Environmental activist Maggy Hurchalla can no longer hope for a mistrial.
Still facing criminal charges for alleged public records violations in 2013, Martin County Commissioner Sarah Heard, a Republican, filed for re-election June 22, on the last day of the qualifying period. She paid the $3,810 qualifying fee from a $5,000 loan to herself and rented a post office box in Palm City.
Environmental activist Maggy Hurchalla's appeal of a $4.3 million judgment by a Martin County jury on Feb. 14 has not gone well for her. At least, not until now.
Tampa Bay Times reporter Craig Pittman undermined the public's trust of venerable news organizations with his May 12 article, “Only in Florida: Battle over water, free speech pits billionaire vs. activist.”
On the surface, it appears to be a legal dispute between the South Florida Water Management District and the Everglades Law Center -- then again, this is Martin County, where things aren’t often as they appear, and where misinformation and hyperbole seem to rule.
The argument over whether the transcript of a SFWMD mediation meeting among its attorneys and the district's governing board should be made public under the state's Sunshine Laws, Chapter 119, or remain confidential under the state's mediation laws, Chapter 44, is now before the Fourth District Court of Appeal.
Two Republican political leaders -- U.S. Congressman Brian Mast and Martin County Sheriff Will Snyder, a former state representative -- will present their views and answer questions about stopping the threat of more school shootings at the annual dinner of the Martin County Taxpayers Association.
A Martin County Circuit Court judge found that attorney Virginia Sherlock's objections to filing the final judgment against her client, former commissioner and environmentalist Maggy Hurchalla, was a deliberate attempt to delay the jury's award of $4.4 million to Lake Point Restoration for damages caused by Hurchalla's interference in its contracts.
Two weeks after environmentalist and former Martin County commissioner Maggy Hurchalla was found liable for tortious interference, the court still hasn't issued the order that awards Lake Point Restoration its $4.4 million in damages.
Maggy Hurchalla, one of Florida's most prominent environmental activists, was found liable Wednesday for interfering with already-signed contracts. After eight days of testimony, the six-member Martin County Circuit Court jury awarded Lake Point Restoration more than $4.3 million in damages.
The Lake Point lawsuit against Maggy Hurchalla, a former Martin County commissioner and environmental activist, alleging she interfered with the western Martin rock mine's contracts, finally … finally … goes to trial Monday.
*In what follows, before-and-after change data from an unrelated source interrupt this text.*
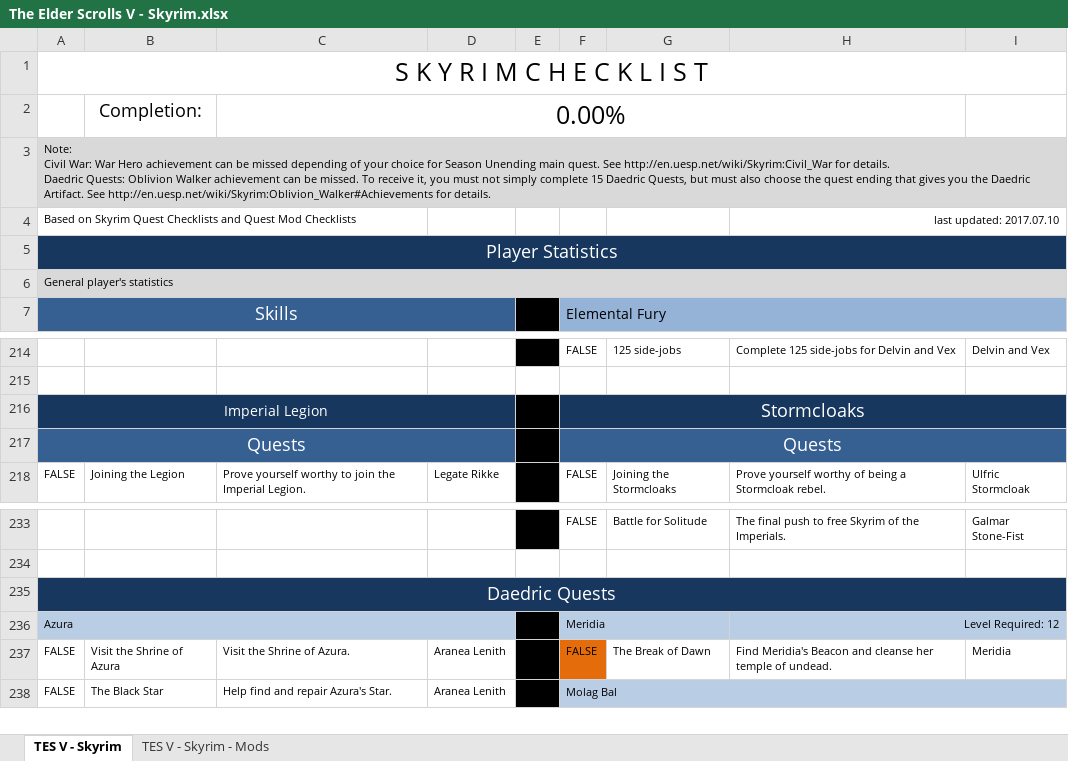
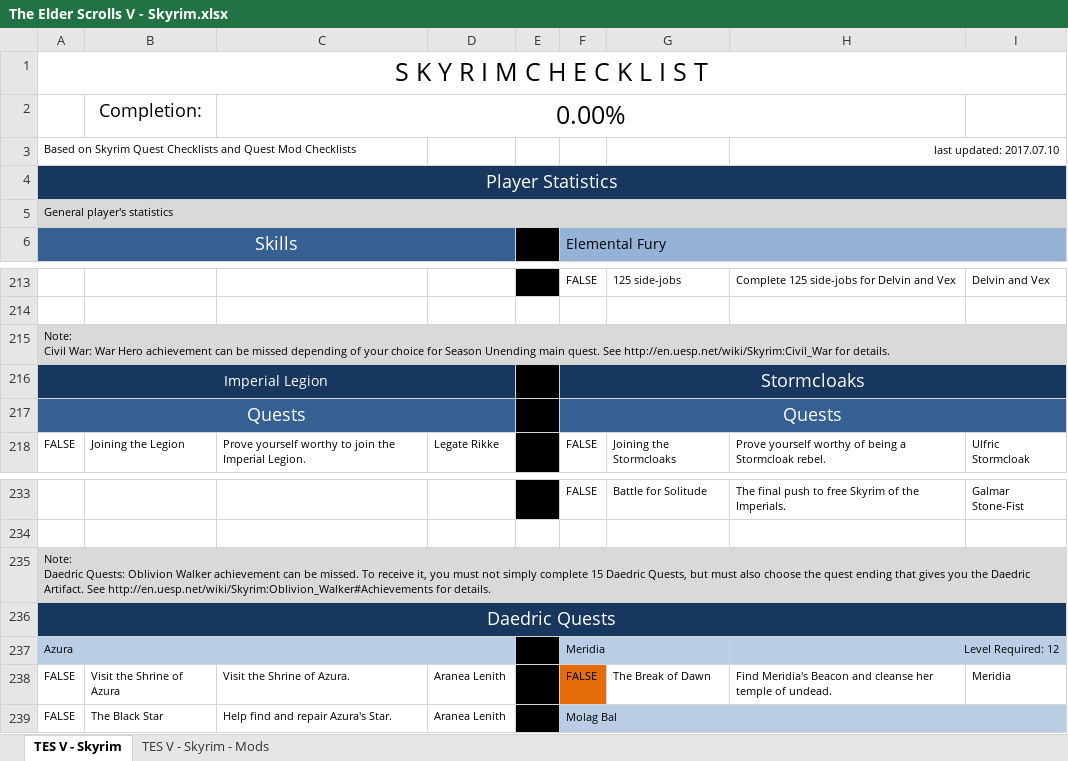
Before and after one commit to cyrilmaitre/elderscrollscompletist, an Excel workbook: checklists/The Elder Scrolls V - Skyrim.xlsx, sheet TES V - Skyrim, drawn as a sheet; only a part is shown, gaps mark what is left out; values as stored, in another font and other column widths than the file's, no borders; charts and pictures and conditional formats not drawn; removed rows and columns are numbered as before the commit, all else as after; ↵ is a line break in a cell; the diff names each change by its address in the sheet, - before the commit and + after, or states it on an @@ line.

Commit message:
Skyrim minor change: comment section moved. Baldur's gate my completion. The witcher 3 template

```diff
--- a/checklists/The Elder Scrolls V - Skyrim.xlsx (sheet TES V - Skyrim)
+++ b/checklists/The Elder Scrolls V - Skyrim.xlsx (sheet TES V - Skyrim)
-row 3: Note: ↵ Civil War: War Hero achievement can be missed depending of your choice for Season Unending main quest. See http://en.uesp.net/wiki/Skyrim:Civil_War for details. ↵ Daedric Quests: Oblivion Walker achievement can be missed. To receive it, you must not simply complete 15 Daedric Quests, but must also choose the quest ending that gives you the Daedric Artifact. See http://en.uesp.net/wiki/Skyrim:Oblivion_Walker#Achievements for details.
+row 215: Note: ↵ Civil War: War Hero achievement can be missed depending of your choice for Season Unending main quest. See http://en.uesp.net/wiki/Skyrim:Civil_War for details.
+row 235: Note: ↵ Daedric Quests: Oblivion Walker achievement can be missed. To receive it, you must not simply complete 15 Daedric Quests, but must also choose the quest ending that gives you the Daedric Artifact. See http://en.uesp.net/wiki/Skyrim:Oblivion_Walker#Achievements for details.
```
Also changed, not shown: charts or pictures, 2 other files.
The county has endured five years of legal wrangling, accompanied by the choreographed hand-wringing and inflammatory remarks by Hurchalla groupies to get to this point.